“Cooperatives are owned and controlled by their members, and are based on the values of community, democracy, equality and solidarity. So it’s absolutely essential we are open and upfront with our members,” says Lewis.

According to the Business Council of Cooperatives and Mutuals, there are an estimated 2,000 cooperatives in Australia boasting 14.8 million members in sectors as diverse as agriculture, health, education, and the arts. Those cooperatives are entrusted to act in members’ best interests at all times.

StevenRusso PKF Adelaide

Steven Russo PKF Adelaide

Clean audit, peace of mind

Cooperatives reinvest any surplus profits back into the cooperative or return them to members. Financial rigor and disclosure is therefore vital, and that is where auditors offer enormous value.

“As a cooperative, we work incredibly hard to make sure we have dotted every ‘i’ and crossed every ‘t’ in not only our financial statements but everything we do,” says Lewis. “We need to be very transparent about our work, and an audit provides an independent evaluation and opinion on our financial reporting.”

Hair Beauty’s auditors are PKF Adelaide, whose partner Steven Russo CA says that a clean audit reinforces the confidence members have in their cooperative. “It also enhances the degree of confidence that banks, creditors and suppliers have in the cooperative’s reporting. All the stakeholders in the chain benefit from that independent verification.”   

Lewis says PKF’s auditors take a “thorough, comprehensive and timely” approach to their work. “That gives us the satisfaction and peace of mind of knowing that we’ve done a good job with our financial statements,” she says. “And during the year, if anything concerns us, then we know we have a direct line to Steven.”

Avoiding disaster

PKF Adelaide provides audit services to organisations of all sizes, explains Russo. “Besides businesses, we also audit many cooperatives, charities and not-for-profits. They exist to support some of the most vulnerable people and groups in our communities. These organisations don’t always have huge reserves of working capital or extensive resources for corporate governance, so it’s vital that we look after them.”

For many of these organisations, PKF’s auditors provide an independent seal of approval and a sounding board. And occasionally, PKF’s auditors have helped a few of them avoid disaster.  

“Our auditors ask questions and gather evidence to support transactions, processes and controls,” says Russo. “During the course of that, there are instances where we spot discrepancies that require action or further investigation. Our work has actually saved some organisations from going to the wall, saving countless jobs in the process.

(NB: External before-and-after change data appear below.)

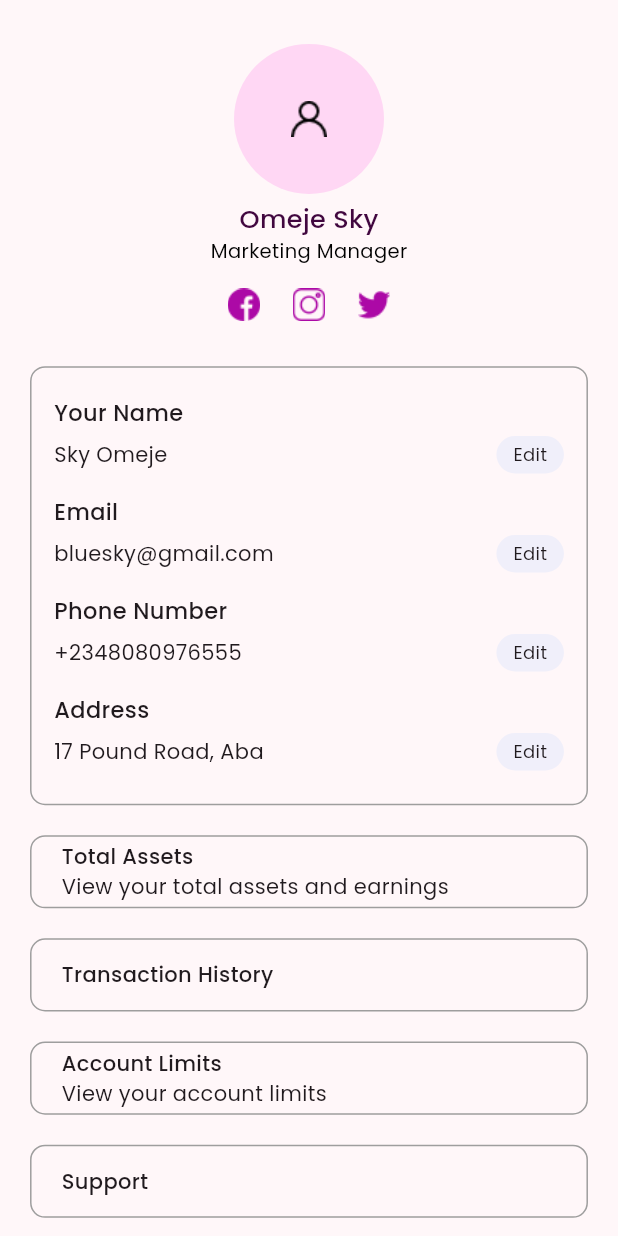
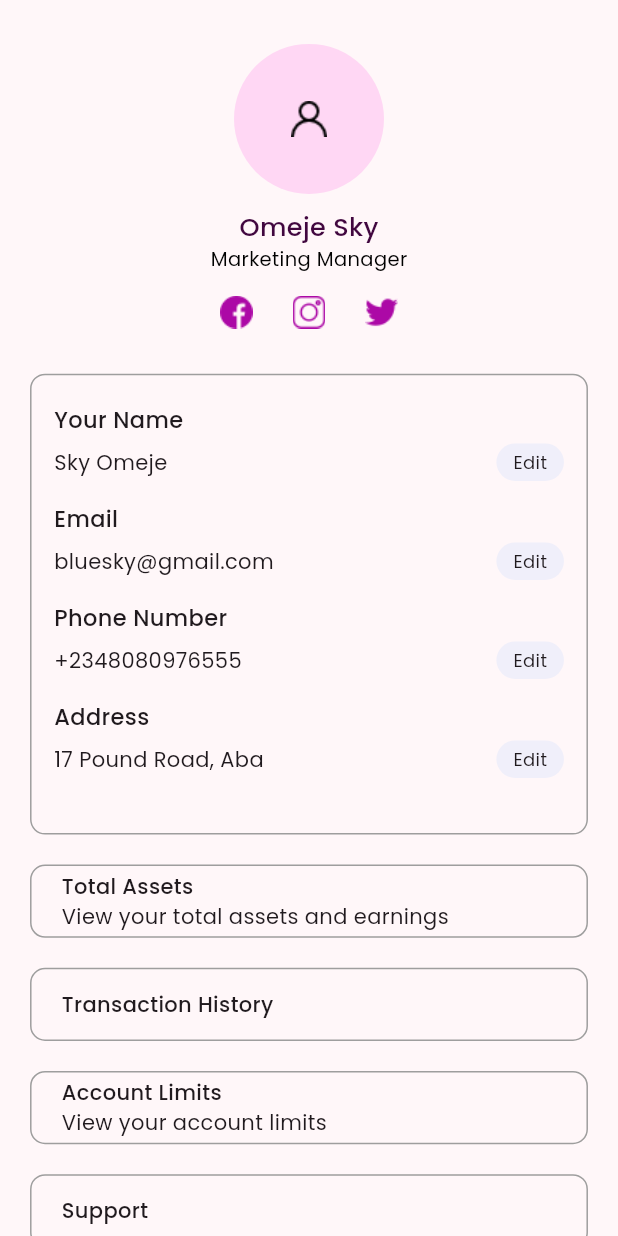
Before and after one commit to Chi-naza/Bulloak-FInance, a Flutter app: the ProfileScreen screen opened by its route, on a phone screen of 412 x 824 dp. Run offline on Flutter 3.47's test engine with Material 3 defaults, Android fonts, the light colour scheme and no system bars; our stand-ins replace fl_chart, flutter_advanced_drawer, flutter_credit_card, flutter_screenutil, get, google_fonts and 3 more; missing offline and left inert: number_text_input_formatter; accounts and stored records are empty; network calls fail.

Commit message:
modifications to cards and profile ui

```diff
--- a/lib/main.dart
+++ b/lib/main.dart
@@ -3,7 +3,6 @@ import 'package:bulloak_fin_mgt_fin_mgt/controllers/auth_controller.dart';
 import 'package:bulloak_fin_mgt_fin_mgt/controllers/plan_controller.dart';
 import 'package:bulloak_fin_mgt_fin_mgt/controllers/transaction_controller.dart';
 import 'package:bulloak_fin_mgt_fin_mgt/routes/pages.dart';
-import 'package:bulloak_fin_mgt_fin_mgt/screens/navbar/navbar.dart';
 import 'package:flutter/material.dart';
 import 'package:flutter/services.dart';
 import 'package:flutter_screenutil/flutter_screenutil.dart';
--- a/lib/routes/names.dart
+++ b/lib/routes/names.dart
@@ -17,6 +17,7 @@ class AppRoutes {
   static const profile = '/profile';
   static const cards = '/cards';
   static const navbar = '/homeNav';
+  static const totalAssets = '/totalAssets';
 
   // static const Login = '/login';
   // static const INITIAL = '/';
--- a/lib/routes/pages.dart
+++ b/lib/routes/pages.dart
@@ -2,13 +2,14 @@ import 'package:bulloak_fin_mgt_fin_mgt/routes/names.dart';
 import 'package:bulloak_fin_mgt_fin_mgt/screens/auth/launch.dart';
 import 'package:bulloak_fin_mgt_fin_mgt/screens/auth/login.dart';
 import 'package:bulloak_fin_mgt_fin_mgt/screens/auth/otp_verification.dart';
-import 'package:bulloak_fin_mgt_fin_mgt/screens/profile.dart';
+import 'package:bulloak_fin_mgt_fin_mgt/screens/profile/profile.dart';
 import 'package:bulloak_fin_mgt_fin_mgt/screens/auth/recovery.dart/resetPSWD.dart';
 import 'package:bulloak_fin_mgt_fin_mgt/screens/auth/sign_up.dart';
 import 'package:bulloak_fin_mgt_fin_mgt/screens/cards.dart';
 import 'package:bulloak_fin_mgt_fin_mgt/screens/history/transactionhistory.dart';
 import 'package:bulloak_fin_mgt_fin_mgt/screens/investment/expected_profit.dart';
 import 'package:bulloak_fin_mgt_fin_mgt/screens/investment/inv_plans.dart';
+import 'package:bulloak_fin_mgt_fin_mgt/screens/profile/totalAssets.dart';
 import 'package:bulloak_fin_mgt_fin_mgt/screens/transactions/deposit.dart';
 import 'package:bulloak_fin_mgt_fin_mgt/screens/transactions/make_transfer.dart';
 import 'package:bulloak_fin_mgt_fin_mgt/screens/transactions/withdraw.dart';
@@ -92,5 +93,9 @@ class AppPages {
       name: AppRoutes.navbar,
       page: () => const HomeNav(),
     ),
+    GetPage(
+      name: AppRoutes.totalAssets,
+      page: () => TotalAssets(),
+    ),
   ];
 }
--- a/lib/screens/navbar/navbar.dart
+++ b/lib/screens/navbar/navbar.dart
@@ -1,5 +1,5 @@
 import 'package:bulloak_fin_mgt_fin_mgt/screens/dashboard.dart';
-import 'package:bulloak_fin_mgt_fin_mgt/screens/profile.dart';
+import 'package:bulloak_fin_mgt_fin_mgt/screens/profile/profile.dart';
 import 'package:flutter/material.dart';
 import 'package:flutter_screenutil/flutter_screenutil.dart';
 import 'package:get/get.dart';
--- a/lib/screens/profile.dart
+++ b/lib/screens/profile/profile.dart
@@ -3,7 +3,7 @@ import 'package:flutter_screenutil/flutter_screenutil.dart';
 import 'package:get/get.dart';
 import 'package:google_fonts/google_fonts.dart';
 
-import '../widgets/edit_profile.dart';
+import '../../widgets/edit_profile.dart';
 
 class ProfileScreen extends StatelessWidget {
   const ProfileScreen({super.key});
@@ -25,7 +25,7 @@ class ProfileScreen extends StatelessWidget {
                       'assets/images/user.png'), //user's profile pic
                 ),
               ),
-              const SizedBox(height: 5),
+              const SizedBox(height: 10),
               Text(
                 'Omeje Sky',
                 style: GoogleFonts.poppins(
@@ -40,7 +40,7 @@ class ProfileScreen extends StatelessWidget {
               ),
               const SizedBox(height: 15),
               Padding(
-                padding: EdgeInsets.symmetric(horizontal: 110.w),
+                padding: EdgeInsets.symmetric(horizontal: 100.w),
                 child: Row(
                   mainAxisAlignment: MainAxisAlignment.spaceEvenly,
                   children: [
@@ -52,7 +52,7 @@ class ProfileScreen extends StatelessWidget {
               ),
               const SizedBox(height: 30),
               Container(
-                height: 300.h,
+                height: 315.h,
                 width: w,
                 decoration: BoxDecoration(
                     border: Border.all(color: Colors.grey),
@@ -136,7 +136,9 @@ class ProfileScreen extends StatelessWidget {
               const SizedBox(height: 20),
 
               // 0
-              Container(
+              GestureDetector(
+                onTap: () => Get.toNamed('/totalAssets'),
+                child: Container(
                   height: 50.h,
                   width: w,
                   decoration: BoxDecoration(
@@ -151,14 +153,15 @@ class ProfileScreen extends StatelessWidget {
                         children: [
                           Text(
                             'Total Assets',
-                          style:
-                              GoogleFonts.poppins(fontWeight: FontWeight.w500),
+                            style: GoogleFonts.poppins(
+                                fontWeight: FontWeight.w500),
                           ),
                           Text(
                             'View your total assets and earnings',
                             style: GoogleFonts.poppins(),
                           )
                         ]),
+                  ),
                 ),
               ),
               const SizedBox(height: 20),
--- a/lib/widgets/maindrawer.dart
+++ b/lib/widgets/maindrawer.dart
@@ -1,4 +1,4 @@
-import 'package:bulloak_fin_mgt_fin_mgt/screens/profile.dart';
+import 'package:bulloak_fin_mgt_fin_mgt/screens/profile/profile.dart';
 import 'package:bulloak_fin_mgt_fin_mgt/screens/history/history.dart';
 import 'package:flutter/material.dart';
 import 'package:get/get.dart';
@@ -121,13 +121,11 @@ class MainDrawer extends StatelessWidget {
                   ),
                 ],
               ),
-
               ListTile(
                 onTap: () {},
                 leading: const Icon(Icons.people_outline),
                 title: Text('Referrals', style: GoogleFonts.poppins()),
               ),
-
               Divider(color: Colors.grey.shade800),
               ListTile(
                 onTap: () {},
```
Also changed, not shown: lib/screens/cards.dart (+18 -2 lines), lib/screens/profile/totalAssets.dart (added, +64 -0 lines), lib/widgets/custom_button.dart (+11 -7 lines). Lines whose indentation alone changed are shown as unchanged.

“We’ve even helped uncover illegal acts, fraud, or misappropriation of funds in a few organisations. Without our involvement, it’s possible that these activities could have continued undetected for months or even years to come.”  

Which brings us back to the importance of trust. Liz Stamford FCA, Audit & Insolvency Leader at Chartered Accountants ANZ, points out that accountants rate highly in surveys such as the Governance Institute of Australia Ethics Index and the Edelman Trust Barometer:

“I like to think that the work of auditors contributes to those results,” says Stamford. “At a time when people are less inclined to take things at face value, it’s essential that we can turn to professionals who can check and evaluate financial statements.”

Audit quality is alive and kicking

Read about the training and work that auditors put in to deliver high quality work.

Find out more